However, the family life was precarious, and Ralph worked various jobs during his youth and teens to assist with family support.
While attending Douglass High School, he also found time to play on the school's football team. He worked for a year, and found the money to make a down payment on a trumpet, using it to play with local musicians, and to take further music lessons. Ellison's outsider position at Tuskegee "sharpened his satirical lens," critic Hilton Als believes: "Standing apart from the university's air of sanctimonious Negritude enabled him to write about it." In passages of Invisible Man, "he looks back with scorn and despair on the snivelling ethos that ruled at Tuskegee." headed by composer William L. Ellison also was guided by the department's piano instructor, Hazel Harrison. Eliot's The Waste Land as a major awakening moment.
Lewis Alfred Ellison, a small-business owner and a construction foreman, died in 1916, after an operation to cure internal wounds suffered after shards from a 100-lb ice block penetrated his abdomen, when it was dropped while being loaded into a hopper.
The elder Ellison loved literature, and doted on his children, Ralph discovering as an adult that his father had hoped he would grow up to be a poet.
A posthumous novel, Juneteenth, was published after being assembled from voluminous notes he left after his death.

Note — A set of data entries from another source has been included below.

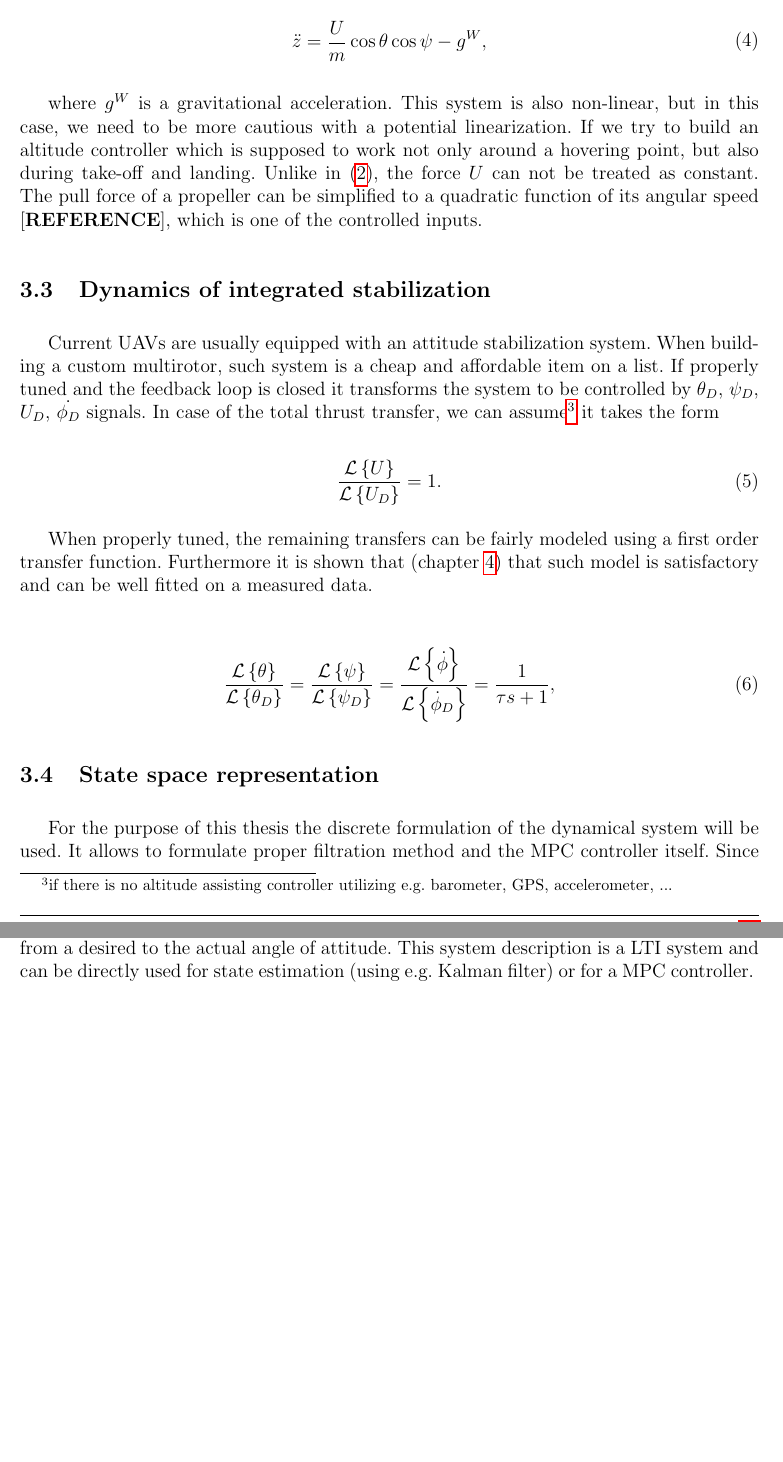
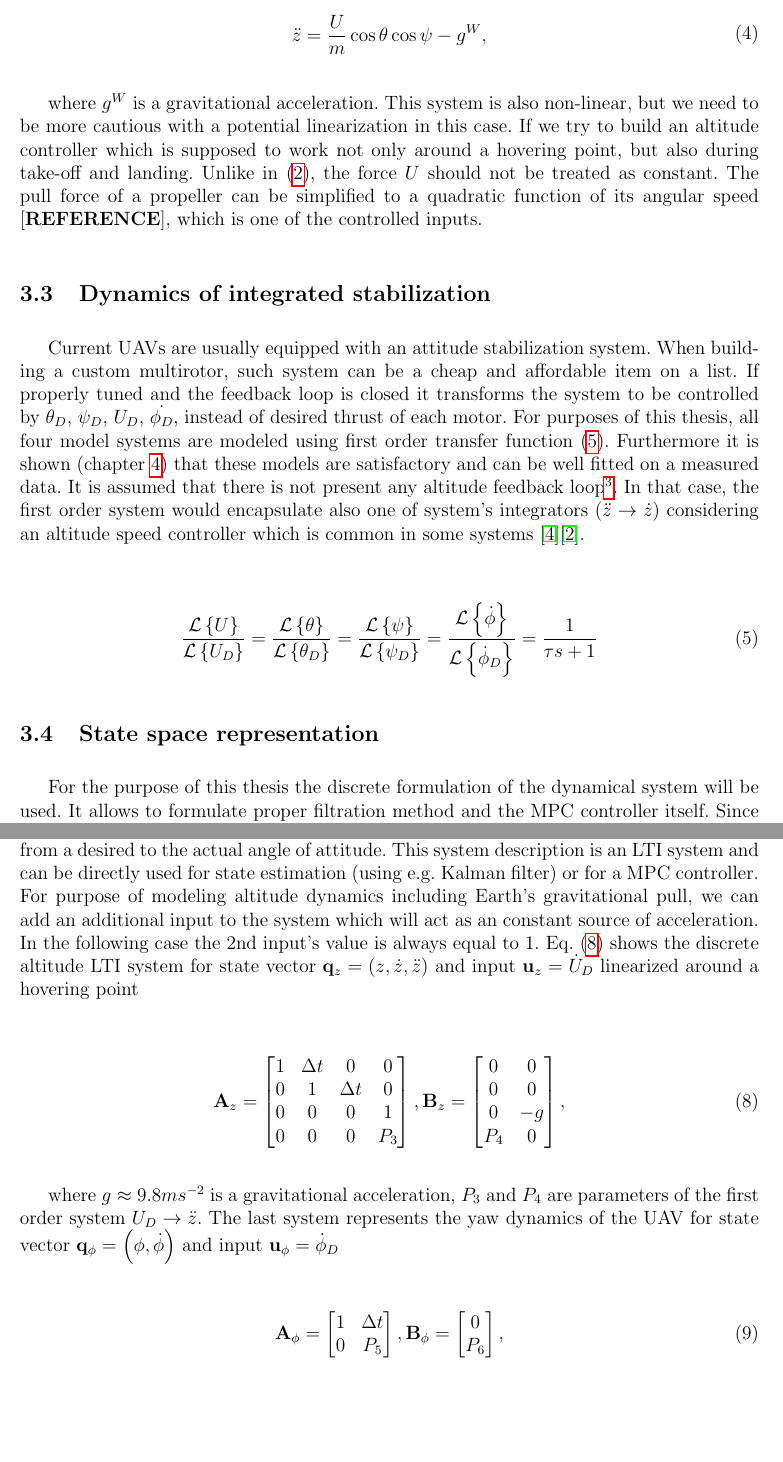
Before and after one commit to wuyou33/masters-thesis, a LaTeX document (dp.tex, which reads src/uav_dynamics.tex): two parts of pages 15 and 16 of 28, joined at a grey line, cut so that both start at the same text, the shorter picture padded with empty space. Compiled offline with pdfLaTeX.

Commit message:
UAV dynamics - main content finished

```diff
--- a/src/uav_dynamics.tex
+++ b/src/uav_dynamics.tex
@@ -24,7 +26,7 @@ Assuming a complete decoupling of the system, the lateral dynamics can be expres
 \end{split}
 \end{equation}
 
-where $U$ is a the total thrust force action on a center of gravity\footnote{in a direction of the $B_z$ axis} and $m$ is the mass of the UAV. Let us assume the desired operating point is a hovering state, where $U$, $m$ are constant and $\theta$, $\psi$ are around zero. We can then simplify the equations into the following form:
+where $U$ is a the total thrust force action on a center of gravity\footnote{in a direction of the $B_z$ axis} and $m$ is the mass of the UAV. It is assumed that desired operating point is a hovering state, where $U$, $m$ are constant and $\theta$, $\psi$ are around zero. We can then simplify the equations into the following form:
 
 \begin{equation}
 \begin{split}
@@ -53,27 +55,22 @@ The altitude dynamics is described by following equation
 \end{split}
 \end{equation}
 
-where $g^W$ is a gravitational acceleration. This system is also non-linear, but in this case, we need to be more cautious with a potential linearization. If we try to build an altitude controller which is supposed to work not only around a hovering point, but also during take-off and landing. Unlike in~(\ref{eq:attitude_first_lin}), the force $U$ can not be treated as constant. The pull force of a propeller can be simplified to a quadratic function of its angular speed [\strong{REFERENCE}], which is one of the controlled inputs.
+where $g^W$ is a gravitational acceleration. This system is also non-linear, but we need to be more cautious with a potential linearization in this case. If we try to build an altitude controller which is supposed to work not only around a hovering point, but also during take-off and landing. Unlike in~(\ref{eq:attitude_first_lin}), the force $U$ should not be treated as constant. The pull force of a propeller can be simplified to a quadratic function of its angular speed [\strong{REFERENCE}], which is one of the controlled inputs.
 
 \subsection{Dynamics of integrated stabilization}
 
-Current UAVs are usually equipped with an attitude stabilization system. When building a custom multirotor, such system is a cheap and affordable item on a list. If properly tuned and the feedback loop is closed it transforms the system to be controlled by $\theta_D$, $\psi_D$, $U_D$, $\dot{\phi_D}$ signals. In case of the total thrust transfer, we can assume\footnote{if there is no altitude assisting controller utilizing e.g. barometer, GPS, accelerometer, ...} it takes the form
-
-\begin{equation}
-\frac{\mathcal{L}\left\lbrace U \right\rbrace}{\mathcal{L}\left\lbrace U_D \right\rbrace} = 1.
-\end{equation}
-
-When properly tuned, the remaining transfers can be fairly modeled using a first order transfer function. Furthermore it is shown that (chapter~\ref{cap:system_identification}) that such model is satisfactory and can be well fitted on a measured data.
+Current UAVs are usually equipped with an attitude stabilization system. When building a custom multirotor, such system can be a cheap and affordable item on a list. If properly tuned and the feedback loop is closed it transforms the system to be controlled by $\theta_D$, $\psi_D$, $U_D$, $\dot{\phi_D}$, instead of desired thrust of each motor. For purposes of this thesis, all four model systems are modeled using first order transfer function (\ref{eq:first_order_stab}). Furthermore it is shown (chapter~\ref{cap:system_identification}) that these models are satisfactory and can be well fitted on a measured data. It is assumed that there is not present any altitude feedback loop\footnote{which would require e.g. barometer, GPS, ...}. In that case, the first order system would encapsulate also one of system's integrators ($\ddot{z} \rightarrow \dot{z}$) considering an altitude speed controller which is common in some systems \citep{pixhawk}\cite{ardupilot}.
 
 \begin{equation}
 \begin{split}
-\frac{\mathcal{L}\left\lbrace \theta \right\rbrace}{\mathcal{L}\left\lbrace \theta_D \right\rbrace} = \frac{\mathcal{L}\left\lbrace \psi \right\rbrace}{\mathcal{L}\left\lbrace \psi_D \right\rbrace} = \frac{\mathcal{L}\left\lbrace \dot{\phi} \right\rbrace}{\mathcal{L}\left\lbrace \dot{\phi}_D \right\rbrace} = \frac{1}{\tau s + 1},\\
+\frac{\mathcal{L}\left\lbrace U \right\rbrace}{\mathcal{L}\left\lbrace U_D \right\rbrace} = \frac{\mathcal{L}\left\lbrace \theta \right\rbrace}{\mathcal{L}\left\lbrace \theta_D \right\rbrace} = \frac{\mathcal{L}\left\lbrace \psi \right\rbrace}{\mathcal{L}\left\lbrace \psi_D \right\rbrace} = \frac{\mathcal{L}\left\lbrace \dot{\phi} \right\rbrace}{\mathcal{L}\left\lbrace \dot{\phi}_D \right\rbrace} = \frac{1}{\tau s + 1}\\
 \end{split}
+\label{eq:first_order_stab}
 \end{equation}
 
 \subsection{State space representation}
 
-For the purpose of this thesis the discrete formulation of the dynamical system will be used. It allows to formulate proper filtration method and the MPC controller itself. Since now, all differential equations and state space formulation are written in a discrete form with a constant sampling rate. Following form describes a discrete time-invariant system with a main matrix $\mathbf{A}$, and input matrix $\mathbf{B}$
+For the purpose of this thesis the discrete formulation of the dynamical system will be used. It allows to formulate proper filtration method and the MPC controller itself. Since now, all differential equations and state space formulation are written in a discrete form with a constant sampling rate $1/\Delta t$. Following form describes a discrete time-invariant system with a main matrix $\mathbf{A}$, and input matrix $\mathbf{B}$
 
 \begin{equation}
 \mathbf{q}[n] = \mathbf{A}\mathbf{q}[n-1]+ \mathbf{B}\mathbf{u}[n-1],
@@ -95,4 +92,37 @@ P_2
 \end{split}
 \end{equation}
 
-where $\Delta t$ is the sampling period, $P_1$ and $P_2$ are parameters of the first order transfer from a desired to the actual angle of attitude. This system description is a LTI system and can be directly used for state estimation (using e.g. Kalman filter) or for a MPC controller.
+where $\Delta t$ is the sampling period, $P_1$ and $P_2$ are parameters of the first order transfer from a desired to the actual angle of attitude. This system description is an LTI system and can be directly used for state estimation (using e.g. Kalman filter) or for a MPC controller. For purpose of modeling altitude dynamics including Earth's gravitational pull, we can add an additional input to the system which will act as an constant source of acceleration. In the following case the 2nd input's value is always equal to $1$. Eq. (\ref{eq:altitude_LTI}) shows the discrete altitude LTI system for state vector $\mathbf{q}_{z} = \left(z, \dot{z}, \ddot{z}\right)$ and input $\mathbf{u}_z = \dot{U}_D$ linearized around a hovering point
+
+\begin{equation}
+\begin{split}
+\mathbf{A}_{z} = \begin{bmatrix}
+1 & \Delta t & 0 & 0\\
+0 & 1 & \Delta t & 0\\
+0 & 0 & 0 & 1 \\
+0 & 0 & 0 & P_3
+\end{bmatrix}, \mathbf{B}_{z} = \begin{bmatrix}
+0 & 0\\
+0 & 0\\
+0 & -g\\
+P_4 & 0
+\end{bmatrix},
+\end{split}
+\label{eq:altitude_LTI}
+\end{equation}
+
+where $g \approx 9.8 ms^{-2}$ is a gravitational acceleration, $P_3$ and $P_4$ are parameters of the first order system $U_D \rightarrow \ddot{z}$. The last system represents the yaw dynamics of the UAV for state vector $\mathbf{q}_{\phi} = \left(\phi, \dot{\phi}\right)$ and input $\mathbf{u}_\phi = \dot{\phi}_D$
+
+\begin{equation}
+\begin{split}
+\mathbf{A}_{\phi} = \begin{bmatrix}
+1 & \Delta t\\
+0 & P_5 \\
+\end{bmatrix}, \mathbf{B}_{\phi} = \begin{bmatrix}
+0\\
+P_6
+\end{bmatrix},
+\end{split}
+\end{equation}
+
+where $P_5$ and $P_6$ are parameters of the system $\dot{\phi}_D \rightarrow \dot{\phi}$.
```
Also changed, not shown: src/uav_dynamics.tex (16 more changed lines).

Ralph Waldo Ellison, named after Ralph Waldo Emerson, was born at 407 East First Street in Oklahoma City, Oklahoma, to Lewis Alfred Ellison and Ida Millsap, on Saturday March 1, 1913. Ellison was admitted to Tuskegee Institute in 1933 for lack of a trumpet player in its orchestra.
For The New York Times, the best of these essays in addition to the novel put him "among the gods of America's literary Parnassus." was born at 407 East First Street in Oklahoma City, Oklahoma, to Lewis Alfred Ellison and Ida Millsap, on March 1, 1914.
He was the second of three sons; firstborn Alfred died in infancy, and younger brother Herbert Maurice (or Millsap) was born in 1916.
After Ellison wrote a book review for Wright, Wright encouraged him to write fiction as a career.
His first published story was "Hymie's Bull," inspired by Ellison's 1933 hoboing on a train with his uncle to get to Tuskegee.